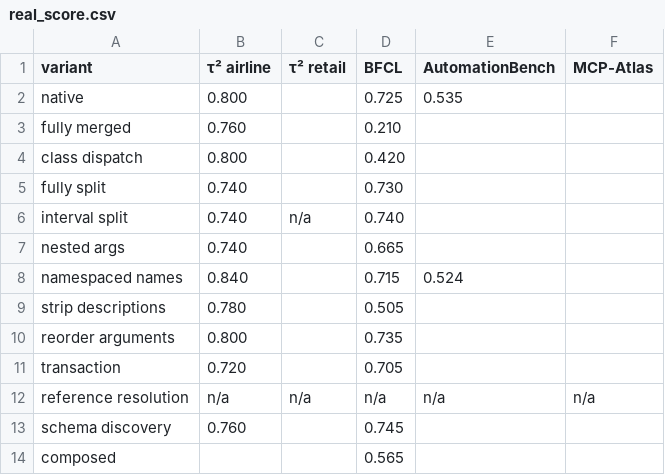
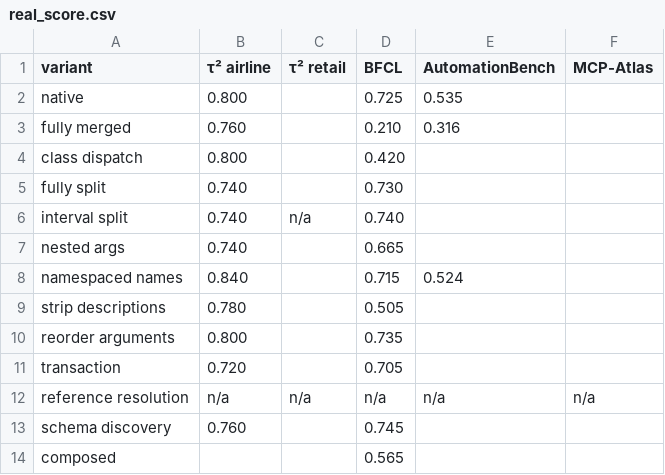
Before and after one commit to williamLyh/ToolSchemaSpace, a CSV file: results/real/real_score.csv, drawn as a sheet.

```diff
--- a/results/real/real_score.csv
+++ b/results/real/real_score.csv
@@ -2,3 +2,3 @@ variant,τ² airline,τ² retail,BFCL,AutomationBench,MCP-Atlas
 native,0.800,,0.725,0.535,
-fully merged,0.760,,0.210,,
+fully merged,0.760,,0.210,0.316,
 class dispatch,0.800,,0.420,,
```
Also changed, not shown: results/real/real_delta.csv, results/real/real_long.csv, 3 other files.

----------

WHAT TO DO
If a line in the material above contains the word "merged", copy it.

ANSWER
-fully merged,0.760,,0.210,,
+fully merged,0.760,,0.210,0.316,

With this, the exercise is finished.